Instead of massively saving, I decided I was going to get massively busy. Instead of having one job, I would try to get three. I know a lot of actors who feel like, I have my job, I feel at peace. But I would never feel like that. I said, Let me try hosting, let me try reality TV. I was literally ready to do anything to make sure some money was coming in.

When you were in the NFL, you painted and sold portraits of your teammates. Did you always have this side-hustle mentality?

Always. Growing up, I saw people who only had one thing, and I said, I will never get caught with just one skill. Listen, if my career has to go to Instagram, then I’ll be the Instagram guy, and it’ll be OK. [Note: Terry has 2.7 million Instagram followers, so he’s doing OK on that front.]

I made every mistake you could make with money. Around 2001 or 2002, we got into this mortgage that jumped up after a year. The interest was crazy. We couldn’t afford it and ended up losing the house. In college, I got every credit card they would give out. I ran them all up and couldn’t pay any of them. I ended up having to take stuff back to the store. I was ashamed.

Television is a notoriously tumultuous industry, yet you’ve been in three shows that hit the 100-episode mark. How do you explain that?

It was wild because [at one time] I was offered three different pilots. One was Brooklyn Nine-Nine. Another pilot said, We’re going to give you back-end [profits], so you’re going to be rich if you take this show. But everything in my gut said, Andy Samberg is the future of comedy. And I didn’t even know him. I chose Brooklyn Nine-Nine, and the other two shows did not get picked up. We are starting our sixth season right now. You gotta go with your gut. You gotta go with the love, because the money will lead you wrong.

What do you buy now that is a true luxury?

I’ve reached a spot where I get my shoes made especially for me. I’ve watched my tastes change. I remember when Red Lobster was the luxury. I was like, Man, we’re about to get those biscuits! Where Red Lobster was great before, now I’m going to Nobu.

Were you ever afraid of becoming a starving artist?

You have to settle with the fact that you may be broke. But every big investment is like that. This is why I like entrepreneurs, they usually go broke two or three times. Once you know it’s a pattern, then you don’t get shocked the first time you lose all your money. The problem is, in America, everyone feels like you only have one shot. I’ve never felt that way. I’ve always been an entrepreneur. My job is to try and make something that did not exist yesterday.

What do you do tell actors who are waiting on fame?

There’s never been a better time to do what you want to do. Actors always ask me what they should do, and I tell them, You’ve got Instagram! You can act! There’s no better example than Andrew Bachelor. He goes by King Bach. He’s all over Instagram and puts together these funny bits with his friends, and now he’s super famous to the point where, I was in his movie called Where’s the Money. He didn’t wait for permission. There’s no reason to wait, ever.

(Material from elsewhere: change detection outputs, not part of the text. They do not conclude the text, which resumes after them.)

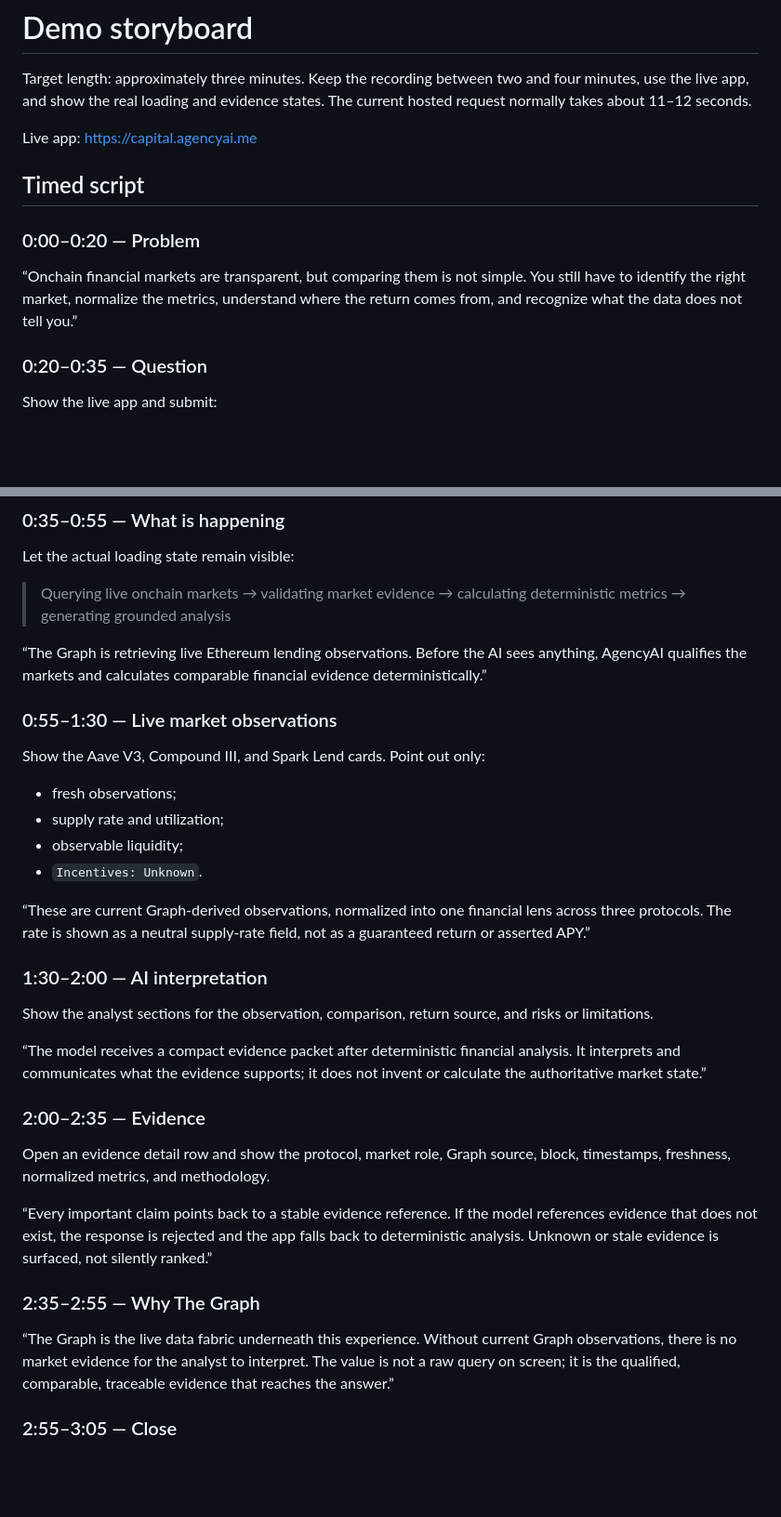
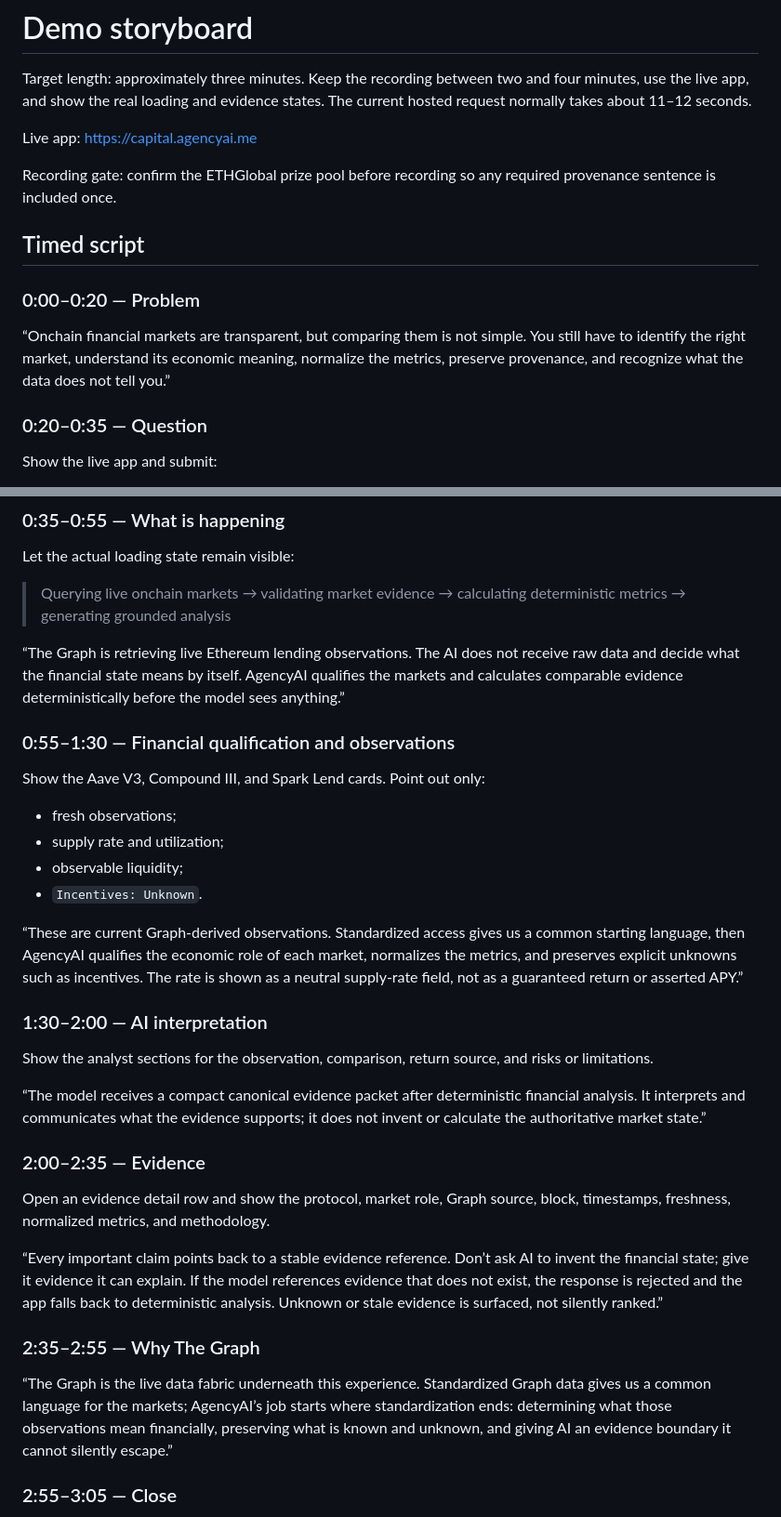
Before and after one commit to barnaby-coder/agencyai-graph-financial-analyst, a Markdown page: docs/DEMO.md, 2 parts joined by grey strips. Shown at 93% size. Rendered like a GitHub page; blank space fills up the shorter version.

```diff
--- a/docs/DEMO.md
+++ b/docs/DEMO.md
@@ -6,13 +6,17 @@ states. The current hosted request normally takes about 11–12 seconds.
 
 Live app: <https://capital.agencyai.me>
 
+Recording gate: confirm the ETHGlobal prize pool before recording so any
+required provenance sentence is included once.
+
 ## Timed script
 
 ### 0:00–0:20 — Problem
 
 “Onchain financial markets are transparent, but comparing them is not simple.
-You still have to identify the right market, normalize the metrics, understand
-where the return comes from, and recognize what the data does not tell you.”
+You still have to identify the right market, understand its economic meaning,
+normalize the metrics, preserve provenance, and recognize what the data does
+not tell you.”
 
 ### 0:20–0:35 — Question
 
@@ -32,11 +36,12 @@ Let the actual loading state remain visible:
 > Querying live onchain markets → validating market evidence → calculating
 > deterministic metrics → generating grounded analysis
 
-“The Graph is retrieving live Ethereum lending observations. Before the AI sees
-anything, AgencyAI qualifies the markets and calculates comparable financial
-evidence deterministically.”
+“The Graph is retrieving live Ethereum lending observations. The AI does not
+receive raw data and decide what the financial state means by itself. AgencyAI
+qualifies the markets and calculates comparable evidence deterministically
+before the model sees anything.”
 
-### 0:55–1:30 — Live market observations
+### 0:55–1:30 — Financial qualification and observations
 
 Show the Aave V3, Compound III, and Spark Lend cards. Point out only:
 
@@ -45,35 +50,39 @@ Show the Aave V3, Compound III, and Spark Lend cards. Point out only:
 - observable liquidity;
 - `Incentives: Unknown`.
 
-“These are current Graph-derived observations, normalized into one financial
-lens across three protocols. The rate is shown as a neutral supply-rate field,
-not as a guaranteed return or asserted APY.”
+“These are current Graph-derived observations. Standardized access gives us a
+common starting language, then AgencyAI qualifies the economic role of each
+market, normalizes the metrics, and preserves explicit unknowns such as
+incentives. The rate is shown as a neutral supply-rate field, not as a
+guaranteed return or asserted APY.”
 
 ### 1:30–2:00 — AI interpretation
 
 Show the analyst sections for the observation, comparison, return source, and
 risks or limitations.
 
-“The model receives a compact evidence packet after deterministic financial
-analysis. It interprets and communicates what the evidence supports; it does
-not invent or calculate the authoritative market state.”
+“The model receives a compact canonical evidence packet after deterministic
+financial analysis. It interprets and communicates what the evidence supports;
+it does not invent or calculate the authoritative market state.”
 
 ### 2:00–2:35 — Evidence
 
 Open an evidence detail row and show the protocol, market role, Graph source,
 block, timestamps, freshness, normalized metrics, and methodology.
 
-“Every important claim points back to a stable evidence reference. If the model
+“Every important claim points back to a stable evidence reference. Don’t ask AI
+to invent the financial state; give it evidence it can explain. If the model
 references evidence that does not exist, the response is rejected and the app
 falls back to deterministic analysis. Unknown or stale evidence is surfaced,
 not silently ranked.”
 
 ### 2:35–2:55 — Why The Graph
 
-“The Graph is the live data fabric underneath this experience. Without current
-Graph observations, there is no market evidence for the analyst to interpret.
-The value is not a raw query on screen; it is the qualified, comparable,
-traceable evidence that reaches the answer.”
+“The Graph is the live data fabric underneath this experience. Standardized
+Graph data gives us a common language for the markets; AgencyAI’s job starts
+where standardization ends: determining what those observations mean
+financially, preserving what is known and unknown, and giving AI an evidence
+boundary it cannot silently escape.”
 
 ### 2:55–3:05 — Close
 
```
Also changed, not shown: other parts of docs/DEMO.md (+3 -2 lines), docs/FEASIBILITY.md (+7 -3 lines), docs/SUBMISSION.md (+73 -6 lines).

Can people stop comparing themselves to others?

I decided to never compete. I’m just gonna create. The best example of this is Steve Jobs with the iPod. First it was records, then it was CDs, but he had a vision to put 10,000 songs in your pocket. And by being creative, you change the way everything is done.

Competitive people are trying to make the best version of something that exists, instead of creating something that has never been.

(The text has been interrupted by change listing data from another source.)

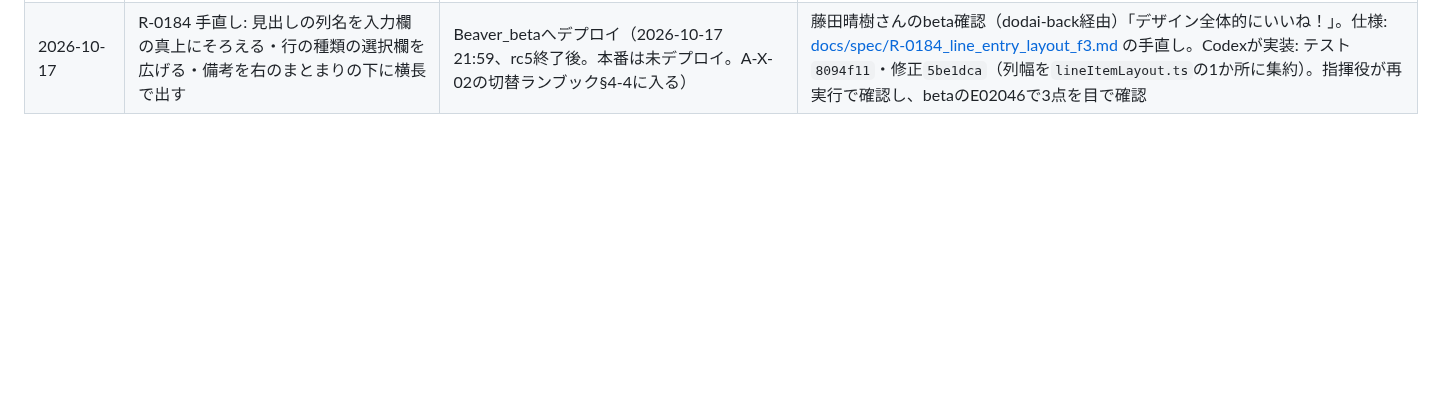
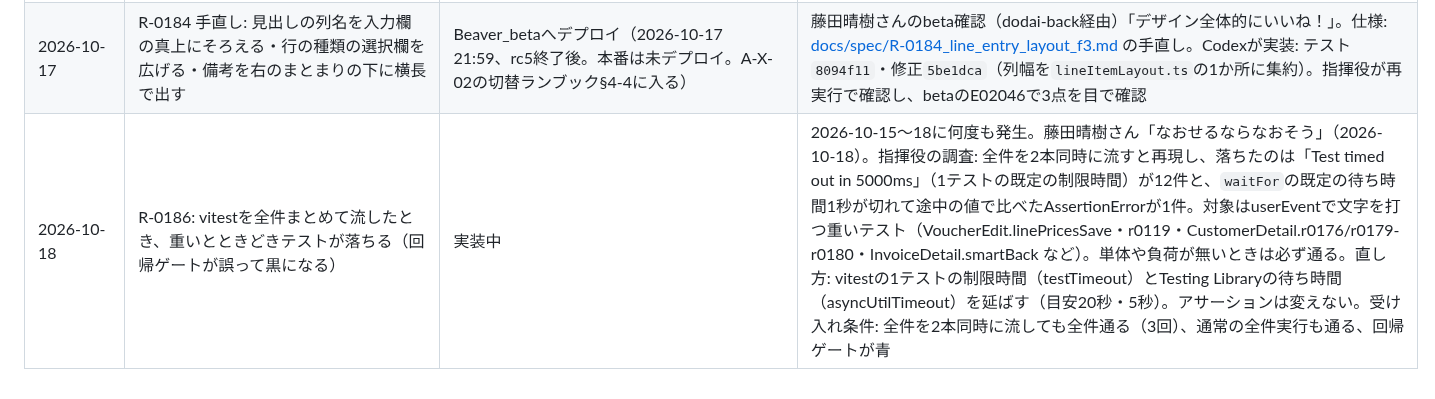
Before and after one commit to fujiruki/Beaver, a Markdown page: docs/requests_log.md, the part around the change. GitHub-like rendering; blank space fills up the shorter version.

```diff
--- a/docs/requests_log.md
+++ b/docs/requests_log.md
@@ -136,3 +136,4 @@
 | 2026-10-17 | R-0183 追補: 日割り粗利は作業日数が1未満（0を含む）なら割らずに粗利をそのまま出す（Accessと同じIIf(作業日数<1, 粗利, 粗利÷作業日数)） | Beaver_betaへデプロイ（2026-10-17、本番は未デプロイ。A-X-02の切替ランブック§4-4に入る） | 藤田晴樹さん決定（dodai-back経由、AccessTategu ADR-004）。仕様: [docs/spec/R-0183_profit_rate_definitions.md](spec/R-0183_profit_rate_definitions.md) の追補。Codexが実装（`4ec522e`ほか、既存の「作業時間0ならnull」テストを追補どおりに変更）。指揮役が再実行で確認 |
 | 2026-10-17 | R-0184: 見積・売上の明細入力レイアウトを「案F3 詰め版」にする（左＝取付建具・取付場所・数量、右＝売値帯（緑）と原価・作業帯（橙）、列名は上に1回、右寄せ3桁区切り、縦に詰める） | Beaver_betaへデプロイ（2026-10-17 20:03、本番は未デプロイ。A-X-02の切替ランブック§4-4に入る） | 藤田晴樹さん決定（dodai-back経由）「めちゃくちゃいい、これで実装して」。決定記録はAccessTategu ADR-005。仕様: [docs/spec/R-0184_line_entry_layout_f3.md](spec/R-0184_line_entry_layout_f3.md)。追記: 材料原価も出す（晴樹さん決定）。Codexが実装: テスト`7d4f5a8`・`b9525d2`・`e9d9eaf`、実装`f87f765`・手直し`dd0311d`（1回目は初期化前の仮の明細行がreset()で差し替わる問題で停止、2回目で解決）。表の構造に依存した既存テスト3本（r0145・r0164lines・r0166）を同じ動きを確かめる形に変更。指揮役が再実行で確認し、betaのE02046で見本と見比べて、まとまりの枠と見出し名の2点を手直しさせた |
 | 2026-10-17 | R-0184 手直し: 見出しの列名を入力欄の真上にそろえる・行の種類の選択欄を広げる・備考を右のまとまりの下に横長で出す | Beaver_betaへデプロイ（2026-10-17 21:59、rc5終了後。本番は未デプロイ。A-X-02の切替ランブック§4-4に入る） | 藤田晴樹さんのbeta確認（dodai-back経由）「デザイン全体的にいいね！」。仕様: [docs/spec/R-0184_line_entry_layout_f3.md](spec/R-0184_line_entry_layout_f3.md) の手直し。Codexが実装: テスト`8094f11`・修正`5be1dca`（列幅を`lineItemLayout.ts`の1か所に集約）。指揮役が再実行で確認し、betaのE02046で3点を目で確認 |
+| 2026-10-18 | R-0186: vitestを全件まとめて流したとき、重いとときどきテストが落ちる（回帰ゲートが誤って黒になる） | 実装中 | 2026-10-15〜18に何度も発生。藤田晴樹さん「なおせるならなおそう」（2026-10-18）。指揮役の調査: 全件を2本同時に流すと再現し、落ちたのは「Test timed out in 5000ms」（1テストの既定の制限時間）が12件と、`waitFor`の既定の待ち時間1秒が切れて途中の値で比べたAssertionErrorが1件。対象はuserEventで文字を打つ重いテスト（VoucherEdit.linePricesSave・r0119・CustomerDetail.r0176/r0179-r0180・InvoiceDetail.smartBack など）。単体や負荷が無いときは必ず通る。直し方: vitestの1テストの制限時間（testTimeout）とTesting Libraryの待ち時間（asyncUtilTimeout）を延ばす（目安20秒・5秒）。アサーションは変えない。受け入れ条件: 全件を2本同時に流しても全件通る（3回）、通常の全件実行も通る、回帰ゲートが青 |
```
Also changed, not shown: docs/requests.md (+0 -11 lines).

That’s it! It’s like Henry Ford said, If I had asked people what they wanted, they would have asked for a faster horse. I get motivated by those thoughts. You have to convince people they want a car.

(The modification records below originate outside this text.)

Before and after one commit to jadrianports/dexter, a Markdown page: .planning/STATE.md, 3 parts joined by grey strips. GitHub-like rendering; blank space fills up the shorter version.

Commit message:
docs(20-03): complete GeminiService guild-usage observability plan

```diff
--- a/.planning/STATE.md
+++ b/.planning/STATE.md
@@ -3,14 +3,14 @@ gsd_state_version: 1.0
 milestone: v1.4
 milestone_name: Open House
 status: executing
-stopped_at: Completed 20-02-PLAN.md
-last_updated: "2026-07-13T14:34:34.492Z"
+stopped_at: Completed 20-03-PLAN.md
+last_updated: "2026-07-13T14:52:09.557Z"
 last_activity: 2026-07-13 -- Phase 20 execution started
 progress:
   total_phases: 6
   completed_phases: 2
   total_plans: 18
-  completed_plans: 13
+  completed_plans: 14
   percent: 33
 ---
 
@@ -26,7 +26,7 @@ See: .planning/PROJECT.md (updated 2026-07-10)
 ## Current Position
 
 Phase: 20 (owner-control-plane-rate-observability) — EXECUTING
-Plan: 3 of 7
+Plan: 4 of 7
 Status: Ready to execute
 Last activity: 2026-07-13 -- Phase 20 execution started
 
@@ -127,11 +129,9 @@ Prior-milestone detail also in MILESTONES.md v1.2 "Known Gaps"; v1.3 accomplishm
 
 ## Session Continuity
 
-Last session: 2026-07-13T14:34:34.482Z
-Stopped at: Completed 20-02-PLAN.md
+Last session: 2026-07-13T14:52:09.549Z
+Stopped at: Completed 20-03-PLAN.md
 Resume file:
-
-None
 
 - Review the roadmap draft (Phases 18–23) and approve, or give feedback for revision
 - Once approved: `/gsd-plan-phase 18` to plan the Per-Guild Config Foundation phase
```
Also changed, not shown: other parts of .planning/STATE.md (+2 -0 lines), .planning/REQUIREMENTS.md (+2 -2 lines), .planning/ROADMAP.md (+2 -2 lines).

What makes someone rich?

For me, being really rich is about helping as many people as possible. If your product or business or service serves people, then you are rich. Anything that takes or corrupts or damages, you’re gonna be nothing but poor, no matter how much money you think you’re making.

Do you ever think about retirement?

I will never, ever retire. My next 20 to 30 years are probably going to be my best time. That doesn’t mean I’ll act forever, it just means I’ll shift to something else. I might go be an artist, or design furniture in Milan, or have my own farm. Who knows? But there’s never going to be an end for me. I have too many ideas.

Top image by Benjo Arwas